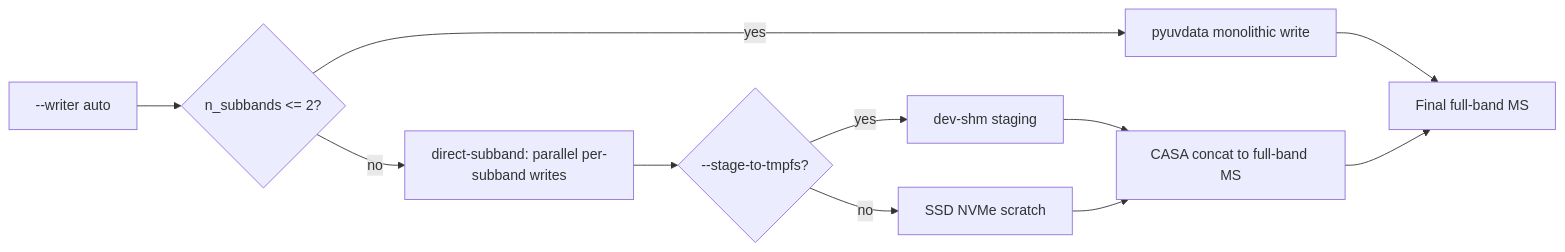
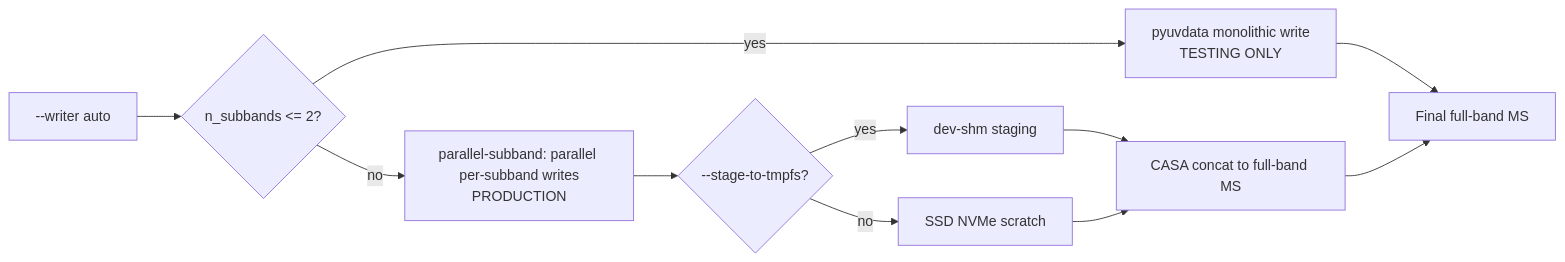
The second of 4 diagrams in docs/pipeline.md (dsa110/dsa110-contimg), drawn with Mermaid before and after one commit. The commit also changed other lines of this file and 83 other files, not shown here.

````diff
--- a/docs/pipeline.md
+++ b/docs/pipeline.md
@@ -28,13 +28,13 @@
 ```mermaid
 flowchart LR
   Auto[--writer auto] --> N{n_subbands <= 2?}
-  N -->|yes| Mono[pyuvdata monolithic write]
-  N -->|no| Par[direct-subband: parallel per-subband writes]
+  N -->|yes| Mono[pyuvdata monolithic write<br/>TESTING ONLY]
+  N -->|no| Par[parallel-subband: parallel per-subband writes<br/>PRODUCTION]
   Par --> Stage{--stage-to-tmpfs?}
   Stage -->|yes| Tmp[dev-shm staging]
   Stage -->|no| Disk[SSD NVMe scratch]
   Tmp --> Concat[CASA concat to full-band MS]
   Disk --> Concat
   Mono --> MS[Final full-band MS]
   Concat --> MS
 ```
````
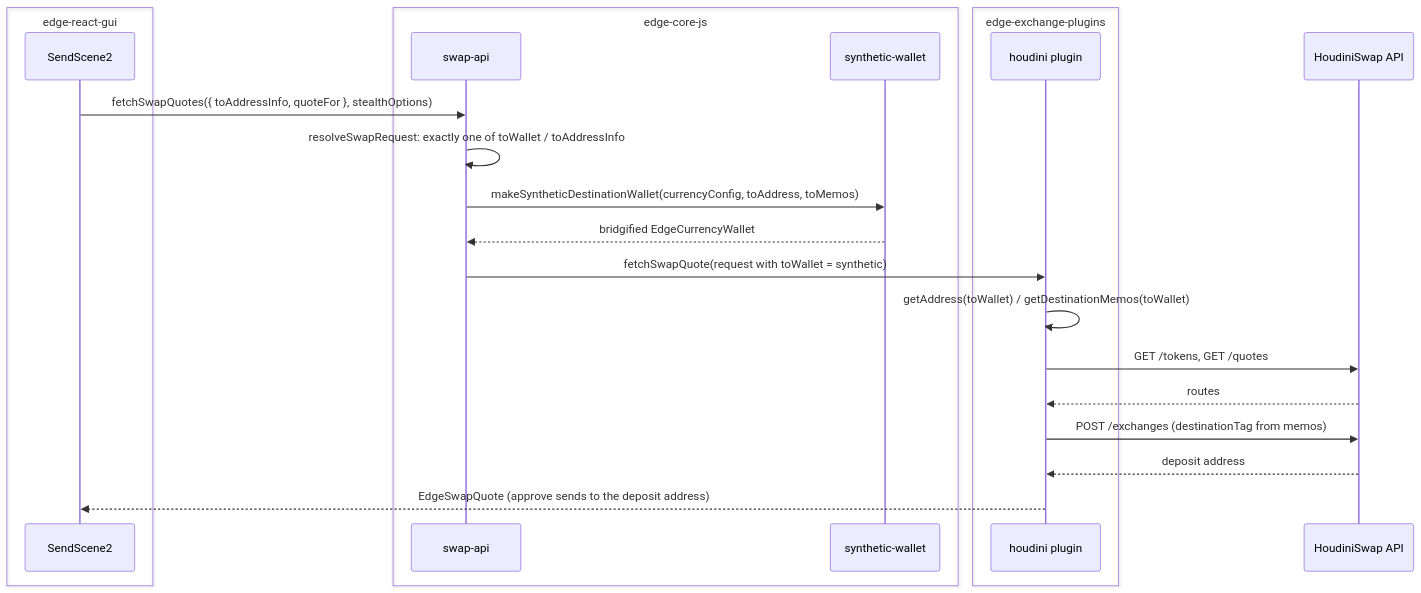
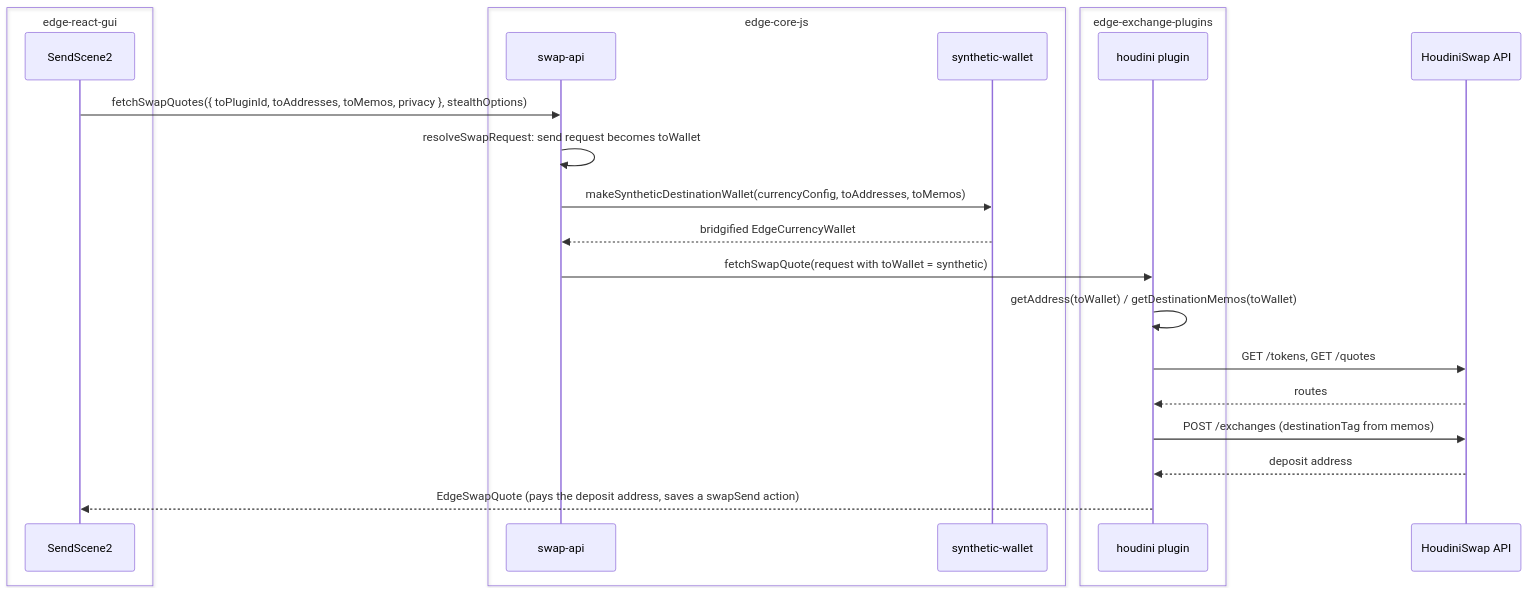
One commit to EdgeApp/edge-react-gui changed the first of 2 diagrams in src/docs/stealth-send-swap.md. Above: the diagram before and after it, drawn with Mermaid. The commit also changed other lines of this file and 4 other files, not shown here.

````diff
--- a/src/docs/stealth-send-swap.md
+++ b/src/docs/stealth-send-swap.md
@@ -80,26 +80,26 @@
 ```mermaid
 sequenceDiagram
   box edge-react-gui
     participant Send as SendScene2
   end
   box edge-core-js
     participant API as swap-api
     participant Synth as synthetic-wallet
   end
   box edge-exchange-plugins
     participant Plug as houdini plugin
   end
   participant H as HoudiniSwap API
 
-  Send->>API: fetchSwapQuotes({ toAddressInfo, quoteFor }, stealthOptions)
-  API->>API: resolveSwapRequest: exactly one of toWallet / toAddressInfo
-  API->>Synth: makeSyntheticDestinationWallet(currencyConfig, toAddress, toMemos)
+  Send->>API: fetchSwapQuotes({ toPluginId, toAddresses, toMemos, privacy }, stealthOptions)
+  API->>API: resolveSwapRequest: send request becomes toWallet
+  API->>Synth: makeSyntheticDestinationWallet(currencyConfig, toAddresses, toMemos)
   Synth-->>API: bridgified EdgeCurrencyWallet
   API->>Plug: fetchSwapQuote(request with toWallet = synthetic)
   Plug->>Plug: getAddress(toWallet) / getDestinationMemos(toWallet)
   Plug->>H: GET /tokens, GET /quotes
   H-->>Plug: routes
   Plug->>H: POST /exchanges (destinationTag from memos)
   H-->>Plug: deposit address
-  Plug-->>Send: EdgeSwapQuote (approve sends to the deposit address)
+  Plug-->>Send: EdgeSwapQuote (pays the deposit address, saves a swapSend action)
 ```
````
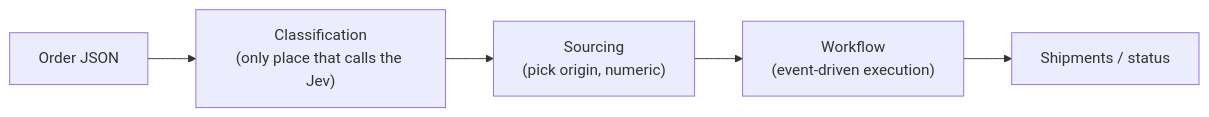
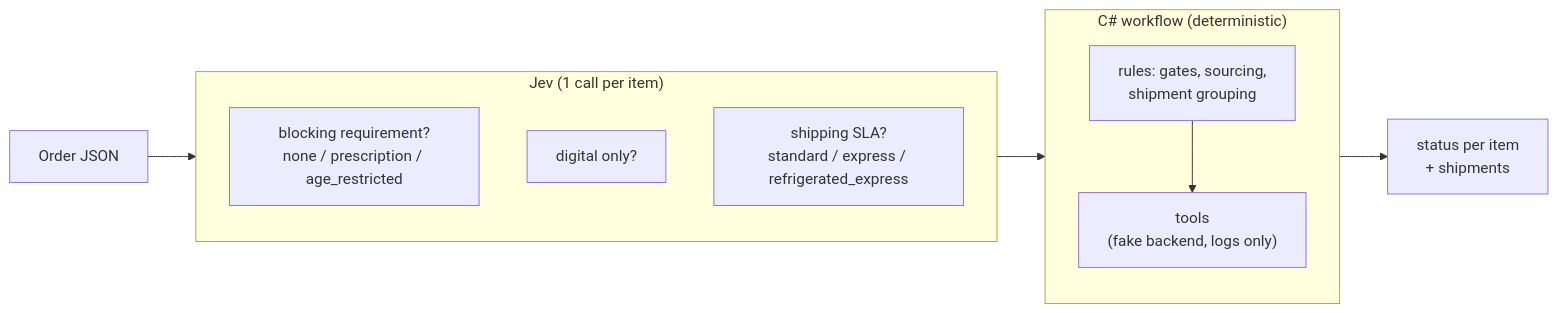
One commit to fredppm/jev-wf changed the first of 2 diagrams in README.md. Above: the diagram before and after it, drawn with Mermaid. The commit also changed other lines of this file, not shown here.

Commit message:
Rewrite README: clarify Jev only classifies, workflow calls tools, accurate lifecycle

````diff
--- a/README.md
+++ b/README.md
@@ -9,7 +7,14 @@
 ```mermaid
 flowchart LR
-    A[Order JSON] --> B["Classification\n(only place that calls the Jev)"]
-    B --> C["Sourcing\n(pick origin, numeric)"]
-    C --> D["Workflow\n(event-driven execution)"]
-    D --> E[Shipments / status]
+    A[Order JSON] --> J
+    subgraph J["Jev (1 call per item)"]
+        Q1["blocking requirement?<br/>none / prescription / age_restricted"]
+        Q2["digital only?"]
+        Q3["shipping SLA?<br/>standard / express / refrigerated_express"]
+    end
+    J --> W
+    subgraph W["C# workflow (deterministic)"]
+        R["rules: gates, sourcing,<br/>shipment grouping"] --> T["tools<br/>(fake backend, logs only)"]
+    end
+    W --> O["status per item<br/>+ shipments"]
 ```
````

______________________________

▶ _WORK REQUIRED_:
This exercise calls for the records to be given again exactly, without the images.

▶ _WRITTEN RESPONSE_:
The second of 4 diagrams in docs/pipeline.md (dsa110/dsa110-contimg), drawn with Mermaid before and after one commit. The commit also changed other lines of this file and 83 other files, not shown here.

````diff
--- a/docs/pipeline.md
+++ b/docs/pipeline.md
@@ -28,13 +28,13 @@
 ```mermaid
 flowchart LR
   Auto[--writer auto] --> N{n_subbands <= 2?}
-  N -->|yes| Mono[pyuvdata monolithic write]
-  N -->|no| Par[direct-subband: parallel per-subband writes]
+  N -->|yes| Mono[pyuvdata monolithic write<br/>TESTING ONLY]
+  N -->|no| Par[parallel-subband: parallel per-subband writes<br/>PRODUCTION]
   Par --> Stage{--stage-to-tmpfs?}
   Stage -->|yes| Tmp[dev-shm staging]
   Stage -->|no| Disk[SSD NVMe scratch]
   Tmp --> Concat[CASA concat to full-band MS]
   Disk --> Concat
   Mono --> MS[Final full-band MS]
   Concat --> MS
 ```
````
One commit to EdgeApp/edge-react-gui changed the first of 2 diagrams in src/docs/stealth-send-swap.md. Above: the diagram before and after it, drawn with Mermaid. The commit also changed other lines of this file and 4 other files, not shown here.

````diff
--- a/src/docs/stealth-send-swap.md
+++ b/src/docs/stealth-send-swap.md
@@ -80,26 +80,26 @@
 ```mermaid
 sequenceDiagram
   box edge-react-gui
     participant Send as SendScene2
   end
   box edge-core-js
     participant API as swap-api
     participant Synth as synthetic-wallet
   end
   box edge-exchange-plugins
     participant Plug as houdini plugin
   end
   participant H as HoudiniSwap API
 
-  Send->>API: fetchSwapQuotes({ toAddressInfo, quoteFor }, stealthOptions)
-  API->>API: resolveSwapRequest: exactly one of toWallet / toAddressInfo
-  API->>Synth: makeSyntheticDestinationWallet(currencyConfig, toAddress, toMemos)
+  Send->>API: fetchSwapQuotes({ toPluginId, toAddresses, toMemos, privacy }, stealthOptions)
+  API->>API: resolveSwapRequest: send request becomes toWallet
+  API->>Synth: makeSyntheticDestinationWallet(currencyConfig, toAddresses, toMemos)
   Synth-->>API: bridgified EdgeCurrencyWallet
   API->>Plug: fetchSwapQuote(request with toWallet = synthetic)
   Plug->>Plug: getAddress(toWallet) / getDestinationMemos(toWallet)
   Plug->>H: GET /tokens, GET /quotes
   H-->>Plug: routes
   Plug->>H: POST /exchanges (destinationTag from memos)
   H-->>Plug: deposit address
-  Plug-->>Send: EdgeSwapQuote (approve sends to the deposit address)
+  Plug-->>Send: EdgeSwapQuote (pays the deposit address, saves a swapSend action)
 ```
````
One commit to fredppm/jev-wf changed the first of 2 diagrams in README.md. Above: the diagram before and after it, drawn with Mermaid. The commit also changed other lines of this file, not shown here.

Commit message:
Rewrite README: clarify Jev only classifies, workflow calls tools, accurate lifecycle

````diff
--- a/README.md
+++ b/README.md
@@ -9,7 +7,14 @@
 ```mermaid
 flowchart LR
-    A[Order JSON] --> B["Classification\n(only place that calls the Jev)"]
-    B --> C["Sourcing\n(pick origin, numeric)"]
-    C --> D["Workflow\n(event-driven execution)"]
-    D --> E[Shipments / status]
+    A[Order JSON] --> J
+    subgraph J["Jev (1 call per item)"]
+        Q1["blocking requirement?<br/>none / prescription / age_restricted"]
+        Q2["digital only?"]
+        Q3["shipping SLA?<br/>standard / express / refrigerated_express"]
+    end
+    J --> W
+    subgraph W["C# workflow (deterministic)"]
+        R["rules: gates, sourcing,<br/>shipment grouping"] --> T["tools<br/>(fake backend, logs only)"]
+    end
+    W --> O["status per item<br/>+ shipments"]
 ```
````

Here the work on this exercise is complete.